DATASET EXCERPTS =>

▼

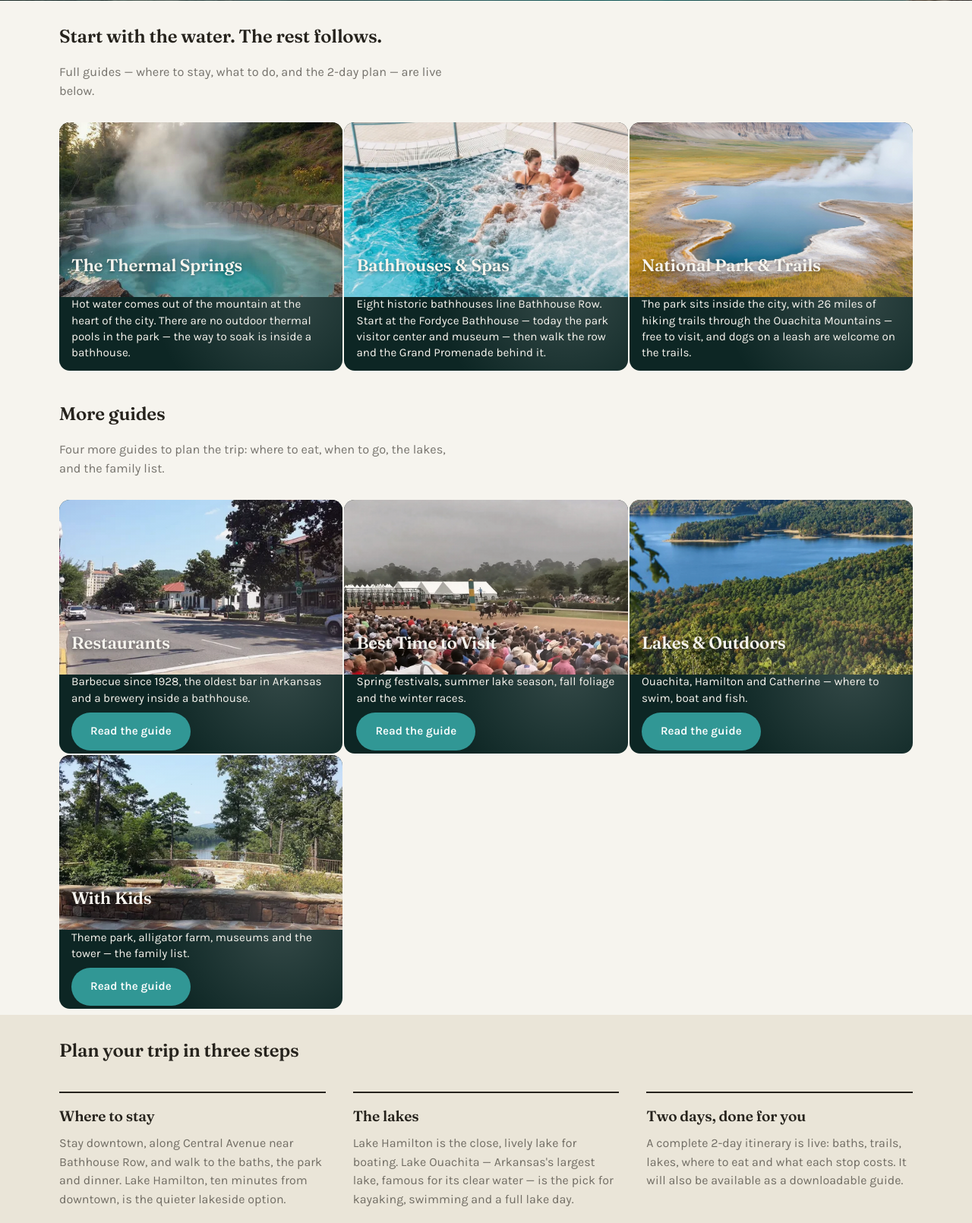
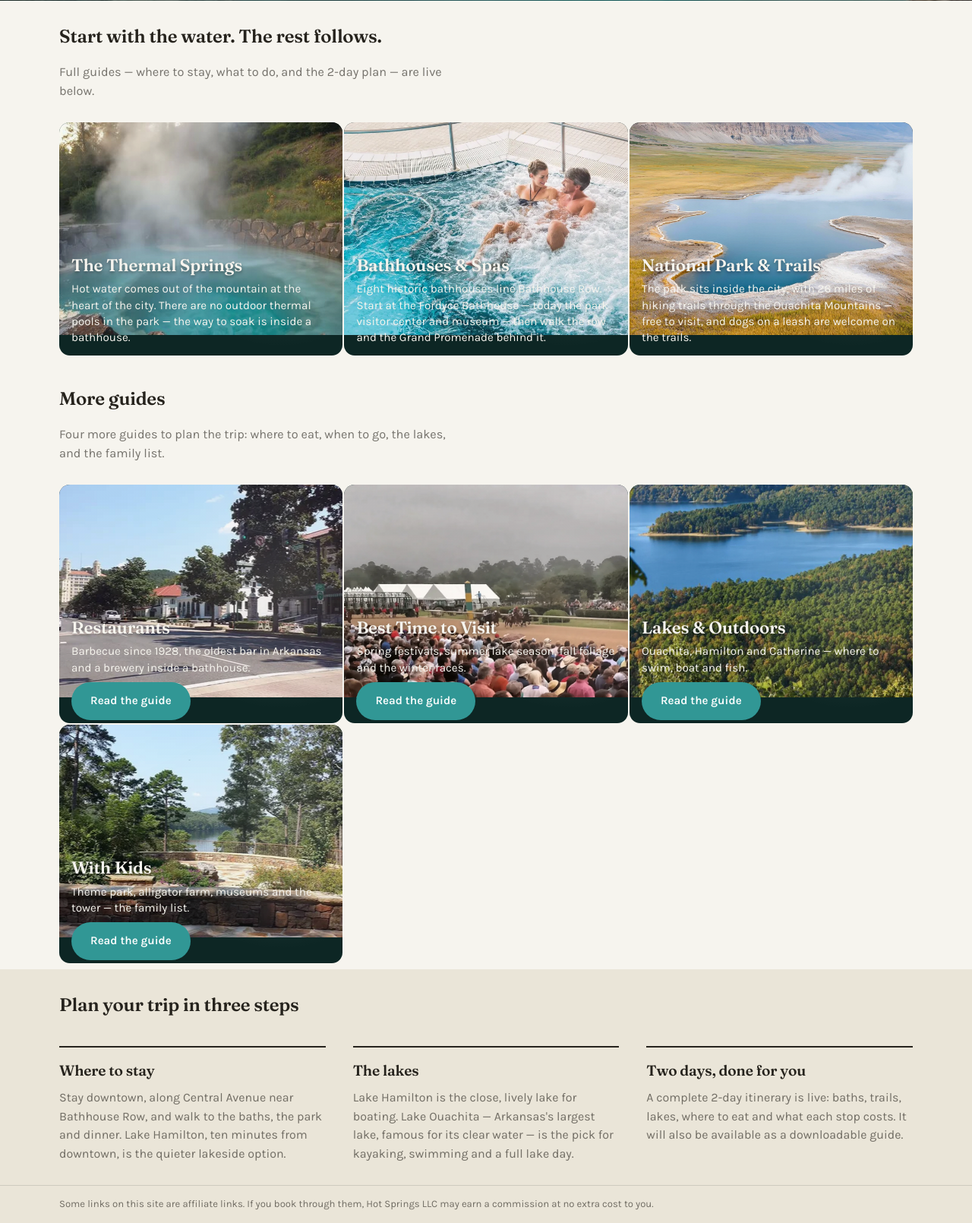
Before and after one commit to robguter/HotSprings, a PHP site: page /index.php in a window 1280 px wide. Shown: the part 636-2246 px from the top of the page at 76% size. Run offline with PHP 8.4, Linux system fonts and the light colour scheme; some libraries are stand-ins or nearby versions; grey boxes are pictures that could not be loaded.

Commit message:
Reparar estilos

```diff
--- a/pubs/css/style.css
+++ b/pubs/css/style.css
@@ -172,7 +172,7 @@ button{ font-family:inherit; cursor:pointer; }
 
 .spring-panel::after{
   content:''; position:absolute; z-index:-1; border-radius:50%;
-  width:340px; height:350px; right:-90px; top:50px;
+  width:340px; height:350px; right:-90px; top:-50px;
   background:radial-gradient(circle, rgba(255,255,255,.16), transparent 70%);
 }
 
@@ -218,7 +218,7 @@ button{ font-family:inherit; cursor:pointer; }
 .spring-panel::before {
   content: '';
   position: absolute;
-  top: 0; left: 0; right: 0; height: 230px;
+  top: 0; left: 0; right: 0; height: 280px;
   z-index: -1;
   /* Mezclamos tu color base con un degradado que se va haciendo negro abajo para rescatar las letras blancas */
   background: var(--panel-bg);
@@ -232,7 +232,7 @@ button{ font-family:inherit; cursor:pointer; }
 
 /* Le damos un espacio ordenado al título con respecto al párrafo */
 .spring-panel h3 {
-  margin: 0 0 1.5rem 0; /* 24px de foto visible entre el título y el párrafo */
+  margin: 0 0 0.25rem 0;
   font-size: 1.4rem;
   font-weight: 700;
   text-shadow: 0 2px 4px rgba(0,0,0,0.4); /* Le da un sutil relieve al título */
@@ -660,21 +660,3 @@ a.tarjeta-slider {
 .hero--video .wrap{ position:relative; z-index:2; display:block; width:100%; }
 .hero--video .columna-texto{ max-width:620px; }
 @media (max-width:720px){ .hero--video{ min-height:480px; } }
-
-
-/* --- NUEVA CONFIGURACIÓN DE VARIABLES CON IMÁGENES DE FONDO ---
-.spring-panel--belleza {
-  --panel-bg: linear-gradient(155deg, rgba(173, 109, 101, 0.5), rgba(120, 54, 43, 0.6)),
-              url('../images/belleza/belleza_01.webp');
-}
-
-.spring-panel--hogar {
-  --panel-bg: linear-gradient(155deg, rgba(215, 154, 62, 0.5), rgba(169, 106, 30, 0.6)),
-              url('../images/hogar/hogar_06.webp');
-}
-
-.spring-panel--vida {
-  --panel-bg: linear-gradient(155deg, rgba(106, 178, 168, 0.5), rgba(31, 89, 81, 0.6)),
-              url('../images/vida/vida_01.webp');
-}
- */
```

▲

TASK =>
Leaving the pictures aside, output each entry above exactly as written.

RESPONSE TO THE EXERCISE =>
Before and after one commit to robguter/HotSprings, a PHP site: page /index.php in a window 1280 px wide. Shown: the part 636-2246 px from the top of the page at 76% size. Run offline with PHP 8.4, Linux system fonts and the light colour scheme; some libraries are stand-ins or nearby versions; grey boxes are pictures that could not be loaded.

Commit message:
Reparar estilos

```diff
--- a/pubs/css/style.css
+++ b/pubs/css/style.css
@@ -172,7 +172,7 @@ button{ font-family:inherit; cursor:pointer; }
 
 .spring-panel::after{
   content:''; position:absolute; z-index:-1; border-radius:50%;
-  width:340px; height:350px; right:-90px; top:50px;
+  width:340px; height:350px; right:-90px; top:-50px;
   background:radial-gradient(circle, rgba(255,255,255,.16), transparent 70%);
 }
 
@@ -218,7 +218,7 @@ button{ font-family:inherit; cursor:pointer; }
 .spring-panel::before {
   content: '';
   position: absolute;
-  top: 0; left: 0; right: 0; height: 230px;
+  top: 0; left: 0; right: 0; height: 280px;
   z-index: -1;
   /* Mezclamos tu color base con un degradado que se va haciendo negro abajo para rescatar las letras blancas */
   background: var(--panel-bg);
@@ -232,7 +232,7 @@ button{ font-family:inherit; cursor:pointer; }
 
 /* Le damos un espacio ordenado al título con respecto al párrafo */
 .spring-panel h3 {
-  margin: 0 0 1.5rem 0; /* 24px de foto visible entre el título y el párrafo */
+  margin: 0 0 0.25rem 0;
   font-size: 1.4rem;
   font-weight: 700;
   text-shadow: 0 2px 4px rgba(0,0,0,0.4); /* Le da un sutil relieve al título */
@@ -660,21 +660,3 @@ a.tarjeta-slider {
 .hero--video .wrap{ position:relative; z-index:2; display:block; width:100%; }
 .hero--video .columna-texto{ max-width:620px; }
 @media (max-width:720px){ .hero--video{ min-height:480px; } }
-
-
-/* --- NUEVA CONFIGURACIÓN DE VARIABLES CON IMÁGENES DE FONDO ---
-.spring-panel--belleza {
-  --panel-bg: linear-gradient(155deg, rgba(173, 109, 101, 0.5), rgba(120, 54, 43, 0.6)),
-              url('../images/belleza/belleza_01.webp');
-}
-
-.spring-panel--hogar {
-  --panel-bg: linear-gradient(155deg, rgba(215, 154, 62, 0.5), rgba(169, 106, 30, 0.6)),
-              url('../images/hogar/hogar_06.webp');
-}
-
-.spring-panel--vida {
-  --panel-bg: linear-gradient(155deg, rgba(106, 178, 168, 0.5), rgba(31, 89, 81, 0.6)),
-              url('../images/vida/vida_01.webp');
-}
- */
```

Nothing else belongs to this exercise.